Businesses today are aware of the huge responsibility that comes with protecting customer data. When that data becomes compromised, it puts a business's entire reputation at risk. Since launching my startup Due I've had to learn what it's like to store a lot of secure data. We do everything in our power to keep our customers data secure.

However, even with all of that careful preparation, there are some areas businesses like ourselves tend to neglect. Those areas leave security holes that can disrupt an entire business's trajectory. Here are five major security holes CIOs should know about before it's too late.

Unsecured Mobile Devices

Employees no longer work solely from desktop PCs, connected in an office environment. Instead businesses now issue mobile devices to employees, which they then carry with them almost everywhere they go. Businesses must invest in technology to keep those devices safe within a network environment, as well as train employees to use work-connected smartphones and tablets responsibly. By setting up remote wipe capabilities and turning on the "find my device" GPS feature on each smartphone and tablet, businesses can ensure that if a piece of equipment is misplaced, its data will remain safe from prying eyes.

Transferring Legal Documents

Every year millions of companies face lawsuits. In every matter of litigation a company may be obliged to produce thousands, sometimes millions, of documents requested by the opposing party during in a process known as discovery. Alarmingly, the collection and exchange of documents during discovery is routinely carried out without any level of security. For many companies the crown jewels are being loosely thrown around without encryption--easy targets for competitors, criminals, and prying eyes.

A simple way to solve this problem is by centralizing document collection and dissemination. Through the use of a secure portal like Logikcull, a business can protect its legal documents while also streamlining the entire process of discovery. The platform automates the process of discovery--with safeguards placed to protect a company's data at every phase in the process.

External Hard Drives

While cloud technology has mostly replaced the need for external hard drives, many of them still exist. Some are still in use, but many are shoved into drawers and pockets of briefcases, having long been forgotten about. The problem with these relics is that they may still contain sensitive data about a business's clients. It's important for businesses to confiscate any external drives and make sure they're both password protected and encrypted or, better yet, replaced with a cloud-based alternative.
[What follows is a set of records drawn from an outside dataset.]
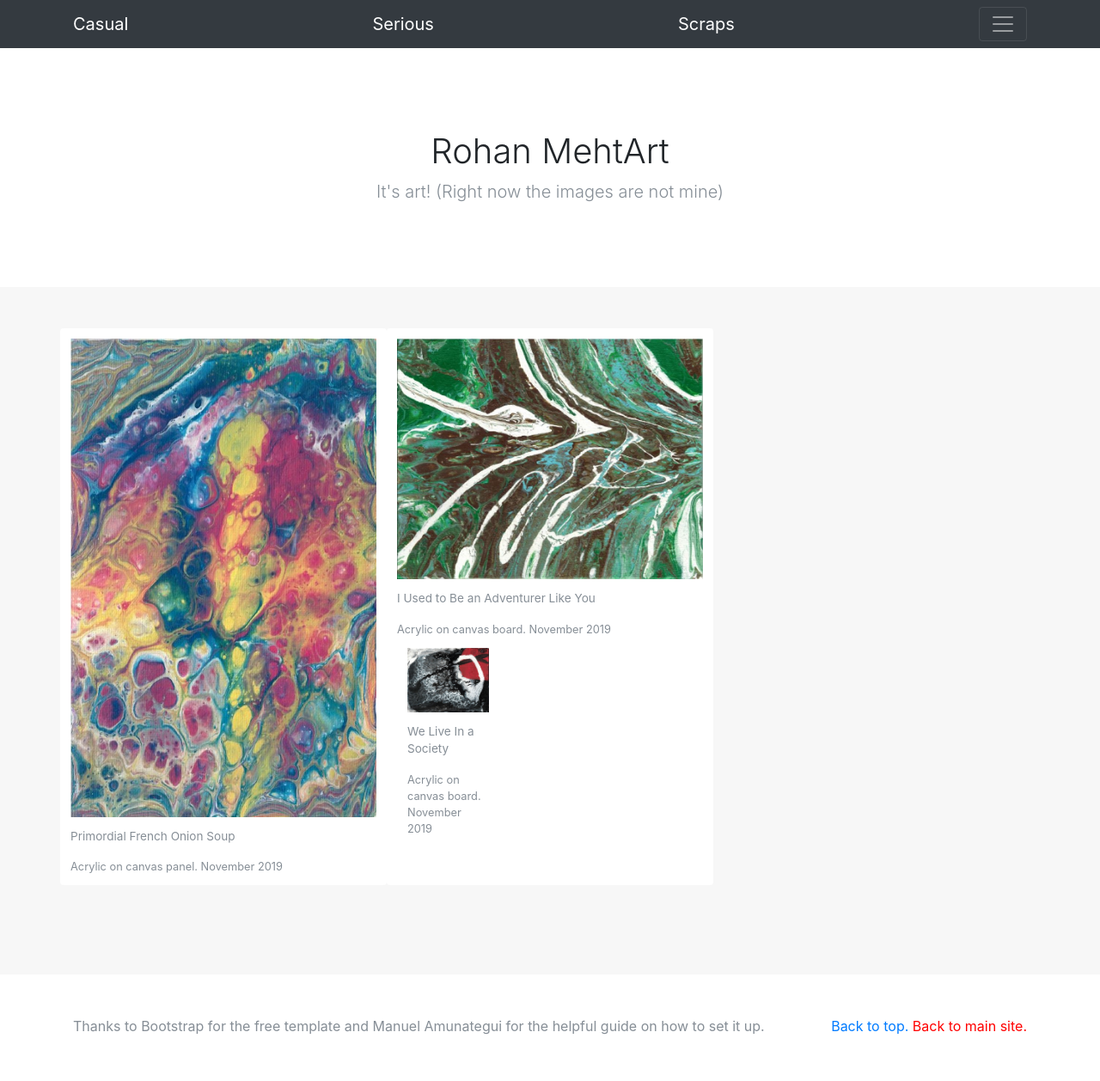
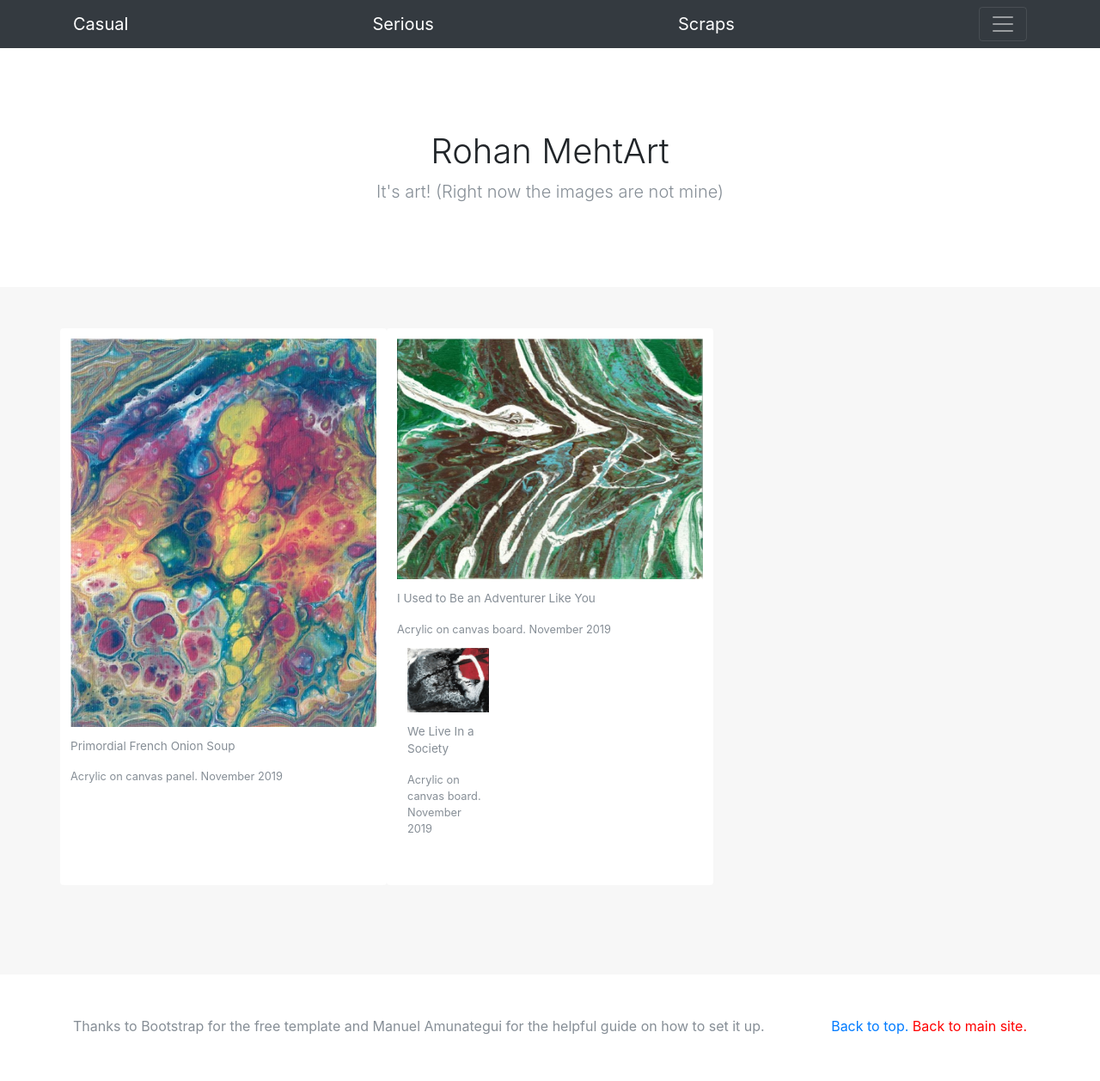
Before and after one commit to rohansmehta/rohansmehta.github.io, a Jekyll site: the page art/index.html, which Jekyll copies as it is, in a window 1280 px wide. Shown: the whole page at 86% size. Built offline with Jekyll 4.4.1, drawn with Linux system fonts in a browser that asks for light colours; nearby versions of some CDN libraries.

Commit message:
tried to fix image sizes

```diff
--- a/art/index.html
+++ b/art/index.html
@@ -60,7 +60,7 @@
 
           <div class="row">
             <div class="card">
-              <img src="https://github.com/rohansmehta/rohansmehta.github.io/raw/master/art/images/primordial-french-onion-soup.jpg" title="Need to come up with some alt text." style="width:100%; height:100%;"
+              <img src="https://github.com/rohansmehta/rohansmehta.github.io/raw/master/art/images/primordial-french-onion-soup.jpg" title="Need to come up with some alt text." style="width:650; height:825;"
                    data-toggle="modal" data-target="#myModal">
               <p class="card-text">Primordial French Onion Soup</p>
               <div class="d-flex justify-content-between align-items-center">
@@ -72,7 +72,7 @@
               </div> -->
             </div>
               <div class="card">
-              <img src="https://github.com/rohansmehta/rohansmehta.github.io/raw/master/art/images/i-used-to-be-an-adventurer-like-you.jpg" title="Then I took an arrow to the knee." style="width:100%; height:100%;"
+              <img src="https://github.com/rohansmehta/rohansmehta.github.io/raw/master/art/images/i-used-to-be-an-adventurer-like-you.jpg" title="Then I took an arrow to the knee." style="width:825; height:650;"
                    data-toggle="modal" data-target="#myModal">
               <p class="card-text">I Used to Be an Adventurer Like You</p>
               <div class="d-flex justify-content-between align-items-center">
@@ -83,7 +83,7 @@
                   <button type="button" class="btn btn-sm btn-outline-secondary">Print $Print</button>
               </div> -->
                 <div class="card">
-              <img src="https://github.com/rohansmehta/rohansmehta.github.io/raw/master/art/images/we-live-in-a-society.jpg" title="Need to come up with some alt text here." style="width:100%; height:100%;"
+              <img src="https://github.com/rohansmehta/rohansmehta.github.io/raw/master/art/images/we-live-in-a-society.jpg" title="Need to come up with some alt text here." style="width:825; height:650;"
                    data-toggle="modal" data-target="#myModal">
               <p class="card-text">We Live In a Society</p>
               <div class="d-flex justify-content-between align-items-center">
```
For example, even with my secure VPS hosting company, we use SSD and cloud servers to store all the information

Unpatched Systems

Whether a business is operating with an on-site server infrastructure or one that is cloud-based, over time it can become vulnerable to a security breach. This is primarily true if a business isn't regularly patching systems. Server operating systems should be set to automatically grab the latest security patches from Microsoft. In addition to server safety, businesses should ensure that each piece of software they use is regularly being patched, especially if the software is being used to transmit sensitive customer data. CIOs should actively research threats and work to protect a business's servers against them.

Risky Employee Behavior

Employees remain the biggest threat to a business's systems. Workers who create weak passwords or leave them taped to computer monitors put an organization at risk. We've even seen problems with employees that are telecommuting into work as well. CIOs should include employee education as part of the work they do to protect their systems. This includes educating employees on the importance of avoiding clicking on suspicious links in email. Employees should also be trained to safeguard customer information by sending items securely and entering information directly into the computer rather than writing it down on a piece of paper.

Businesses trust their CIOs to keep their systems safe. But there are several areas in which organizations leave themselves vulnerable on a daily basis. By being aware of these issues and working to prevent them, CIOs can protect their organizations from problems.